_ABOUT THIS EXERCISE:_ Across the material below, count the lines that include the word "applyTheme" and give only that count.

_PROVIDED RECORDS:_
- Opening Delimiter -
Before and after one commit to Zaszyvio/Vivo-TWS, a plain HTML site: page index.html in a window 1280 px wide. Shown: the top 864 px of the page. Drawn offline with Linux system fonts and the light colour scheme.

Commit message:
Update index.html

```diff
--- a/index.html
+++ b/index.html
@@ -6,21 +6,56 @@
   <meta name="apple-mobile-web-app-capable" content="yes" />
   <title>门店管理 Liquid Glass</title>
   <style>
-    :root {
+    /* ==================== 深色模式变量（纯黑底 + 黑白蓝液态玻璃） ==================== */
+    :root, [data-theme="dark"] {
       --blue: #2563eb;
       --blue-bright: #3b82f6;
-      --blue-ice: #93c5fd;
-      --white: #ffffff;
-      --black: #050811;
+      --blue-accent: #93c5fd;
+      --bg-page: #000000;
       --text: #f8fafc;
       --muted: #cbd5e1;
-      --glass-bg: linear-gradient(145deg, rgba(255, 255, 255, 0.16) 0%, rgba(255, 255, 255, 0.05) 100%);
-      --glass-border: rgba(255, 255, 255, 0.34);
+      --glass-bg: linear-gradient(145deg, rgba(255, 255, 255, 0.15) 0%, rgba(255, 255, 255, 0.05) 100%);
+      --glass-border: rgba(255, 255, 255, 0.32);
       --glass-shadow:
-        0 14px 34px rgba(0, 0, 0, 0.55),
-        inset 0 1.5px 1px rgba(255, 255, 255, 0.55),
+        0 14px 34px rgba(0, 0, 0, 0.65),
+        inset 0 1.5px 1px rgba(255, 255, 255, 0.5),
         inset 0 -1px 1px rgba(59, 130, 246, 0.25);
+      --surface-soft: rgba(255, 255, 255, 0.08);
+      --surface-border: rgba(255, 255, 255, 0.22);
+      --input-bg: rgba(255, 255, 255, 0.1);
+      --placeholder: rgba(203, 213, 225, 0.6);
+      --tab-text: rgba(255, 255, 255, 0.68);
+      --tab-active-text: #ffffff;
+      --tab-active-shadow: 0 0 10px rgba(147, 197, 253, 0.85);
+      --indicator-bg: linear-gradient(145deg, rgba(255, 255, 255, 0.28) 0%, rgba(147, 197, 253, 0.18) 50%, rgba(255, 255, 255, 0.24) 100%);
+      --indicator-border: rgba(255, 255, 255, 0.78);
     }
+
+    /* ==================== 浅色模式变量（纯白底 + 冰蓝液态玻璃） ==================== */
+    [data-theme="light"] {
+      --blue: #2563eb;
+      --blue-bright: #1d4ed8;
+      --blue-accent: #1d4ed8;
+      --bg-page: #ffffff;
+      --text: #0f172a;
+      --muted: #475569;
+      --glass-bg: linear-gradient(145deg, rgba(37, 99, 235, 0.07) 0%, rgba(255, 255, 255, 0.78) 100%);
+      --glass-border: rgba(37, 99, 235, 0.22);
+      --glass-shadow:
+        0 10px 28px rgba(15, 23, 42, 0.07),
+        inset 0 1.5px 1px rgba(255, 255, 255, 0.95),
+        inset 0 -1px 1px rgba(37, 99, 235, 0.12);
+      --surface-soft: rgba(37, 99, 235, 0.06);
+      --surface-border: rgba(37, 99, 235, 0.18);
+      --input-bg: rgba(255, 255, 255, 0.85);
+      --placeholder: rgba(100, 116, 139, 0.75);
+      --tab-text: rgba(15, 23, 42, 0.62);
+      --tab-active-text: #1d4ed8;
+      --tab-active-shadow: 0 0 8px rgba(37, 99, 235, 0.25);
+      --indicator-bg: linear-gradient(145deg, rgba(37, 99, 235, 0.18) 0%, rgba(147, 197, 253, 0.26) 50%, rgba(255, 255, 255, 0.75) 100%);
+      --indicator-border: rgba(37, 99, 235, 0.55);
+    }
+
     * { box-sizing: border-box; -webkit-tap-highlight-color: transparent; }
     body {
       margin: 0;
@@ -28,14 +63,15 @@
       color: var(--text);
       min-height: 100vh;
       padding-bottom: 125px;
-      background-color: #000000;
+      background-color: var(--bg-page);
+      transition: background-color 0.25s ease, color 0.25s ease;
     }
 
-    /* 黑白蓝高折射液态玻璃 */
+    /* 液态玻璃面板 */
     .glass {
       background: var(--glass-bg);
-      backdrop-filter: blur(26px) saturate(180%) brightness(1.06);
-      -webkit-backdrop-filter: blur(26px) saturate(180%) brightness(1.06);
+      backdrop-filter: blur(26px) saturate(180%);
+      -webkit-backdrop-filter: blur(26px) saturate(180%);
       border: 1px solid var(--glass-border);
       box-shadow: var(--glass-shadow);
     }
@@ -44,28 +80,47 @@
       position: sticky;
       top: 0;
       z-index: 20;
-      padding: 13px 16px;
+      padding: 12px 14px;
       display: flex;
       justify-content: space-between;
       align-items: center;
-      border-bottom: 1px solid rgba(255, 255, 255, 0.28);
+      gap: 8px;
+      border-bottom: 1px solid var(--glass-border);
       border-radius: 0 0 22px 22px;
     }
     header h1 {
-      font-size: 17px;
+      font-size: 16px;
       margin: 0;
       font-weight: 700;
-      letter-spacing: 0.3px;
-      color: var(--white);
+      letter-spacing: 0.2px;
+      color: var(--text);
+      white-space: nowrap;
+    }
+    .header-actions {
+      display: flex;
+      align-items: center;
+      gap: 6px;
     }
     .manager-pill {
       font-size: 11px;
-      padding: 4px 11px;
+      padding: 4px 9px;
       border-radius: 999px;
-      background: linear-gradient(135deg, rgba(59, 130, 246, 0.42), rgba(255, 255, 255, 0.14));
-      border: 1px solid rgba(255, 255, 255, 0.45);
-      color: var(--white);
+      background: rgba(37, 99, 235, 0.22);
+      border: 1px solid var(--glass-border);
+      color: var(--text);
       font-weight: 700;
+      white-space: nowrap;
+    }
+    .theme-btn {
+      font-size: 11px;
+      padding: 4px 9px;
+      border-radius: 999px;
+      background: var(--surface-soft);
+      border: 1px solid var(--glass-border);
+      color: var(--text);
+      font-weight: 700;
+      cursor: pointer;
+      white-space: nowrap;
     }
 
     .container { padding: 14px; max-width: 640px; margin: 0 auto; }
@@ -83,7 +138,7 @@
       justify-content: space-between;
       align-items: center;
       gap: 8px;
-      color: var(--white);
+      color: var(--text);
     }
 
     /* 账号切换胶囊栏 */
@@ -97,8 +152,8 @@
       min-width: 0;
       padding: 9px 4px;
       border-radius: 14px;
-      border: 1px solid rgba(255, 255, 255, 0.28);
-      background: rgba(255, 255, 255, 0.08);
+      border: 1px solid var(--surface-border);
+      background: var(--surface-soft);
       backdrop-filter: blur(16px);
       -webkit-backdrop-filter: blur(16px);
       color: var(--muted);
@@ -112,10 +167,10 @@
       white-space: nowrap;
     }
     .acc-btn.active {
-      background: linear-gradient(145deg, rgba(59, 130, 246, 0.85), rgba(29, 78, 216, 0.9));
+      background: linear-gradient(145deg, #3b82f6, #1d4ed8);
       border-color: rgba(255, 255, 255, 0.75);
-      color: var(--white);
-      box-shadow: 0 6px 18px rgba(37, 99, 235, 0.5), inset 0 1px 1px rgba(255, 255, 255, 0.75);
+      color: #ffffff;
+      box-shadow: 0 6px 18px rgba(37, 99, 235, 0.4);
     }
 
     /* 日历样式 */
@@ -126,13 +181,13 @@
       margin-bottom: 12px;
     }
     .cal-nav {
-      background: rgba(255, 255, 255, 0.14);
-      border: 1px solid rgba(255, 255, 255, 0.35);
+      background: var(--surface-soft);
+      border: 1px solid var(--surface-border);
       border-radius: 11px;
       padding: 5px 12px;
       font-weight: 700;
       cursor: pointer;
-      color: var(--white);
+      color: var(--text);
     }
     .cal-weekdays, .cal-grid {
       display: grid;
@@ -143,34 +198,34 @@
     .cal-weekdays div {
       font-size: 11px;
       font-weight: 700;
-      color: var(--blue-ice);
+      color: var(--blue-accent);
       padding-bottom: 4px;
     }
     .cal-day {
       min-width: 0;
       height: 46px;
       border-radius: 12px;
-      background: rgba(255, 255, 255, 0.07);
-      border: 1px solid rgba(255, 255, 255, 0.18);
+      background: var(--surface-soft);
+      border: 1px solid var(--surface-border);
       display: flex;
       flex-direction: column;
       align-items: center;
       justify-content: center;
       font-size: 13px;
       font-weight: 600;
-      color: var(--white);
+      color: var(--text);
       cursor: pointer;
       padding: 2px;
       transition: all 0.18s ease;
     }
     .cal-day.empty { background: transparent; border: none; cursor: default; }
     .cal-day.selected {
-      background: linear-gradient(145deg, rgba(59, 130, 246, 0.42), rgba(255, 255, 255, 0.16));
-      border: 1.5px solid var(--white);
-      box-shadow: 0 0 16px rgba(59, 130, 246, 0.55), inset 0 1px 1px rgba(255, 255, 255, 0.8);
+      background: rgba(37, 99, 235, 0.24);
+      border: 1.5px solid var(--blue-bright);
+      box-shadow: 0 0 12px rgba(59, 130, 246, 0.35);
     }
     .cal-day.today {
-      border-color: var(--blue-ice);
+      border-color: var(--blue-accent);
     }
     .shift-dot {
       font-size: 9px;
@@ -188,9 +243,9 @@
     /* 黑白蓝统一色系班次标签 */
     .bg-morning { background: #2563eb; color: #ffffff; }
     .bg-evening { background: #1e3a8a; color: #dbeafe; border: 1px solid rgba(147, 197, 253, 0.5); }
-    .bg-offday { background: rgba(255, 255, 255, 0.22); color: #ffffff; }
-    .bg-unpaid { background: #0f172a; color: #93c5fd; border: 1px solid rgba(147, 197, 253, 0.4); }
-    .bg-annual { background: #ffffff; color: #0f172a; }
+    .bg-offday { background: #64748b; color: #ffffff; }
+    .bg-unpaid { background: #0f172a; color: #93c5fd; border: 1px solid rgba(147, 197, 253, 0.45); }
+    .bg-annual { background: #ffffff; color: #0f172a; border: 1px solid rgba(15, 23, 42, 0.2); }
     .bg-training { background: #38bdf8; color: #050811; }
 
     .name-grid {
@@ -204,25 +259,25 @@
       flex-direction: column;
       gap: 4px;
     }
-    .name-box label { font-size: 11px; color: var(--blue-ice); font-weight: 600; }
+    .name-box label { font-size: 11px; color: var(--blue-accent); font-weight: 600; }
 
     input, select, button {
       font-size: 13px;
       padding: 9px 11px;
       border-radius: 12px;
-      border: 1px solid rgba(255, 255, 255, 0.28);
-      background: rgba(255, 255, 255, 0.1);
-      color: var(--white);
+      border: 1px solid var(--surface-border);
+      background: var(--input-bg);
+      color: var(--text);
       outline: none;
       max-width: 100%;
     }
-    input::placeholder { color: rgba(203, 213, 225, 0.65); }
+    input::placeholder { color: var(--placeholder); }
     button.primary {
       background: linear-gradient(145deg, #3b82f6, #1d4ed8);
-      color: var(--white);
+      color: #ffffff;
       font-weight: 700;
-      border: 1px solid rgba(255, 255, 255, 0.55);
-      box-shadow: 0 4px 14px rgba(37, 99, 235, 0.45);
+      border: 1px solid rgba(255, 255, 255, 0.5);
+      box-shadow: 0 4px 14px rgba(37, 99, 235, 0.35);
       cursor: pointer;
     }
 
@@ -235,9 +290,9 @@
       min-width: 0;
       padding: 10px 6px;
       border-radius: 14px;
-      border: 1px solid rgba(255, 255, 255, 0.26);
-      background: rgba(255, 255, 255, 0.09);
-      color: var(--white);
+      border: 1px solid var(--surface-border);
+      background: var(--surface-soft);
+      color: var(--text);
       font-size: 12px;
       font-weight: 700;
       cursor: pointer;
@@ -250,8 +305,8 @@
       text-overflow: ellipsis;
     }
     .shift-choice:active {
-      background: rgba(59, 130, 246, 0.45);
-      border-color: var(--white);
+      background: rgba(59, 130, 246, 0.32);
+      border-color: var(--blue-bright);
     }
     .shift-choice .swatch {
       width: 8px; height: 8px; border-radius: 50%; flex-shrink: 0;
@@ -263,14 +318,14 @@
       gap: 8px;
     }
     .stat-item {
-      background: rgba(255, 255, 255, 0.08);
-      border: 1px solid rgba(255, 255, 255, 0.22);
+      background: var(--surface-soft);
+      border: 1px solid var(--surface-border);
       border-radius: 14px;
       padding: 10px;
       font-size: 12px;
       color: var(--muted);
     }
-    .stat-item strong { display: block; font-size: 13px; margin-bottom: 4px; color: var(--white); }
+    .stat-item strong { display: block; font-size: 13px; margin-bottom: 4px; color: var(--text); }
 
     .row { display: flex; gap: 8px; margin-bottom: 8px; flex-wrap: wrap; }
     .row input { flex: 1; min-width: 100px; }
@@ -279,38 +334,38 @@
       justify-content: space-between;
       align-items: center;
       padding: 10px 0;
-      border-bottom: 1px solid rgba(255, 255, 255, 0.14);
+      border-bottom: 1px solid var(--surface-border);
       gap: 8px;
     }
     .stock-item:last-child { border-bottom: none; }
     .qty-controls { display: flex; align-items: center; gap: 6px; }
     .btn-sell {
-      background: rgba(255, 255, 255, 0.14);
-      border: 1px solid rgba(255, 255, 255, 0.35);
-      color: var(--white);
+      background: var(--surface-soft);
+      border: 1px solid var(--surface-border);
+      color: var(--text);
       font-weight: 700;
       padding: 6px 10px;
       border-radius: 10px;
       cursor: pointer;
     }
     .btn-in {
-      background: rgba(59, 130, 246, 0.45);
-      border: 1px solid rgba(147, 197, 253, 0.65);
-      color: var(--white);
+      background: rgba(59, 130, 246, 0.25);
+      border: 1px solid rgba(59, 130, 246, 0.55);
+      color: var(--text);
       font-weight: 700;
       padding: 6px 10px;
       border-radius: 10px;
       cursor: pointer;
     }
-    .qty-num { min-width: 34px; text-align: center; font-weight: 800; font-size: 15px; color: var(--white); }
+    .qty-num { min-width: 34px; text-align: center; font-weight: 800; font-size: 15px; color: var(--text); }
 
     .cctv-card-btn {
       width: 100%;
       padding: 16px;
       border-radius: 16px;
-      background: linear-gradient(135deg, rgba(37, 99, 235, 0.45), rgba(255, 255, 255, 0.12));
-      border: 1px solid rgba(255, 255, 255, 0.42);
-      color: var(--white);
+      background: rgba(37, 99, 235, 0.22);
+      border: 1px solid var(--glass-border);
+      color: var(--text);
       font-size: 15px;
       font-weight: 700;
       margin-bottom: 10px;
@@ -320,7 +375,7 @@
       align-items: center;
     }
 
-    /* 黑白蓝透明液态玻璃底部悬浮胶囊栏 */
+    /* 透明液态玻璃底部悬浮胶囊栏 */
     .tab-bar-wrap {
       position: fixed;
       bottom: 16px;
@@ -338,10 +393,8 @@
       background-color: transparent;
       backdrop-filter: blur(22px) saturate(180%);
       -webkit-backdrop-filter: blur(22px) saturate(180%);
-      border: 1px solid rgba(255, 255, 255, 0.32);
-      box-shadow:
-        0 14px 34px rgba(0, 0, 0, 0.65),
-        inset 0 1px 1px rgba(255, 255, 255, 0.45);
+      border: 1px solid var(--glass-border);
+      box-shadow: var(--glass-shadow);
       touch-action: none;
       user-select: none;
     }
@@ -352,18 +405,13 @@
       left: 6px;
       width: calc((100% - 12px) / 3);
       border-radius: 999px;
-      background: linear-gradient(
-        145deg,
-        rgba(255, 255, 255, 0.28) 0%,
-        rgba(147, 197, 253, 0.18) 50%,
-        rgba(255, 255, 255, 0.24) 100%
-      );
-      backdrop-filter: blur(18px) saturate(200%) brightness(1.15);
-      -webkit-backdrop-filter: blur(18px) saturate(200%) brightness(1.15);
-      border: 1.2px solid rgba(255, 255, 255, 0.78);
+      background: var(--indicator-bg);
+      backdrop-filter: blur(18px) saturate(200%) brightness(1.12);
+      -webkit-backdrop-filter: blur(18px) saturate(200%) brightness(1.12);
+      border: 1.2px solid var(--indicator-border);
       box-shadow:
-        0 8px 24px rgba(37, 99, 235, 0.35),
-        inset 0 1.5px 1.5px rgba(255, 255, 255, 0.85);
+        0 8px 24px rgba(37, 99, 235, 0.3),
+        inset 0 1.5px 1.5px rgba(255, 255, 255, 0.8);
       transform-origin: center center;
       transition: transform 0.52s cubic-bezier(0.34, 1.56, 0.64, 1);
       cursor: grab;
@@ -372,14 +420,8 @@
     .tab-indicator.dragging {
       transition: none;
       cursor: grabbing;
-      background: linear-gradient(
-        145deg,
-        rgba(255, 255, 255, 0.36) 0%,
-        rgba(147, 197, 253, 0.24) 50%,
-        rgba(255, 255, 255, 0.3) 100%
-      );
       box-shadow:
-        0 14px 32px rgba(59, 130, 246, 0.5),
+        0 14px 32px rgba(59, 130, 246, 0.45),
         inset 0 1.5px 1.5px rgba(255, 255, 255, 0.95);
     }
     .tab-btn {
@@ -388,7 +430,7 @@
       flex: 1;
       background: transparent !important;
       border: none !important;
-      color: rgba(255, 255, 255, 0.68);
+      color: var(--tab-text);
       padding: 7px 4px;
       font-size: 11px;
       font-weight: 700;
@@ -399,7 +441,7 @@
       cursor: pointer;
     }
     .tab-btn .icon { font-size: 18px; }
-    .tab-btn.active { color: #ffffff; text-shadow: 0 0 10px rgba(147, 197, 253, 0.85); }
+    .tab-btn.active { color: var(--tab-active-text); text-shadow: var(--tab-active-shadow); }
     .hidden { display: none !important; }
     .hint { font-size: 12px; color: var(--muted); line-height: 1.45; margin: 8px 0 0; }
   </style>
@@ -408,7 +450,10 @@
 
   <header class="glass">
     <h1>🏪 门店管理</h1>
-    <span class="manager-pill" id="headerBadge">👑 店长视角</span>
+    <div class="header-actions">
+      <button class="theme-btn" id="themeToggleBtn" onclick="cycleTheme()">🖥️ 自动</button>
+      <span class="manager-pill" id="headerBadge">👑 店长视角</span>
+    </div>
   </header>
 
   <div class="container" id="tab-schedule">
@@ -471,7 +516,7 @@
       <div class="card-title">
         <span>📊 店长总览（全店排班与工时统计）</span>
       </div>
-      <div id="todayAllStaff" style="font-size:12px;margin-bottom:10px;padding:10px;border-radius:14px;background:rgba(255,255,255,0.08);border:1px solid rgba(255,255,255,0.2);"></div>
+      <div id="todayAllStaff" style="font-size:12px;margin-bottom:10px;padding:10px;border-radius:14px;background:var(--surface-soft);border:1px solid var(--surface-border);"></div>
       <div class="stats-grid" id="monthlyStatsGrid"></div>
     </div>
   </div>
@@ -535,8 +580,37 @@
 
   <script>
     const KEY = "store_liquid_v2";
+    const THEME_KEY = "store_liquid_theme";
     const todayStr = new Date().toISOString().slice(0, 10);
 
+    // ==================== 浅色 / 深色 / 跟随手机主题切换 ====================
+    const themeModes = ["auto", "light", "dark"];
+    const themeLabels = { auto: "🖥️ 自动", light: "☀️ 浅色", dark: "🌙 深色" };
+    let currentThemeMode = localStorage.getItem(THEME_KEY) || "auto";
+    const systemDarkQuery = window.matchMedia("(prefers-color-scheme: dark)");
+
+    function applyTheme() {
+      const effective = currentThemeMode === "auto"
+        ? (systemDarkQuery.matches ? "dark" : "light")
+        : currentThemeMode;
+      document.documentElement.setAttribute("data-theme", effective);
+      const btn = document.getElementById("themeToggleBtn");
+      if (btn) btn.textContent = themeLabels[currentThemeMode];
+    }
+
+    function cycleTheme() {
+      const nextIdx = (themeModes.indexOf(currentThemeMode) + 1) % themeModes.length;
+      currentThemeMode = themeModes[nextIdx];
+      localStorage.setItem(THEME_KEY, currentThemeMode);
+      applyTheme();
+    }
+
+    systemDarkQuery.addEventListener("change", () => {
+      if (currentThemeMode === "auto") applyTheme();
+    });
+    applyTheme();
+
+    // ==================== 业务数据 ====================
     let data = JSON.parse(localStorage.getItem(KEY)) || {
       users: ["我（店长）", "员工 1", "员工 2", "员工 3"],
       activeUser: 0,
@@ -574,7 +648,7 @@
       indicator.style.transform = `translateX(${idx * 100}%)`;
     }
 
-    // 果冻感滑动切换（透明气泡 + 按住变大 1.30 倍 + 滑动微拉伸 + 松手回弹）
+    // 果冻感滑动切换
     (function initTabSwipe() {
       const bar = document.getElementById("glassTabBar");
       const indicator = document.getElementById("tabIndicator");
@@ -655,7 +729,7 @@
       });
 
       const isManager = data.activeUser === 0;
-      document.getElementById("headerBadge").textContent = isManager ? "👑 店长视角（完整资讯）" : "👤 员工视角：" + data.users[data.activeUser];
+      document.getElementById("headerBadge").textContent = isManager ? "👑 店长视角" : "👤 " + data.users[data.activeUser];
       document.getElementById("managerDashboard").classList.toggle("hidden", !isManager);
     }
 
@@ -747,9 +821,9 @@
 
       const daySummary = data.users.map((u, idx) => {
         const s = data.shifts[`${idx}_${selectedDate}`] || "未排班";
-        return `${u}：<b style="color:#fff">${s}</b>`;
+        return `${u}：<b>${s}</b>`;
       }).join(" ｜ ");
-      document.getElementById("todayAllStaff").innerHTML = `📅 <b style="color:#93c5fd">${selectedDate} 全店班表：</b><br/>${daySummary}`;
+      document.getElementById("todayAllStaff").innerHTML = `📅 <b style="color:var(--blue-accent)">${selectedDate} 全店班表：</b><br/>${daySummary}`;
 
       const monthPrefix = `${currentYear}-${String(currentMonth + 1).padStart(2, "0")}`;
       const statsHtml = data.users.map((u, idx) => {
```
- Closing Delimiter -
_REPLY:_ 4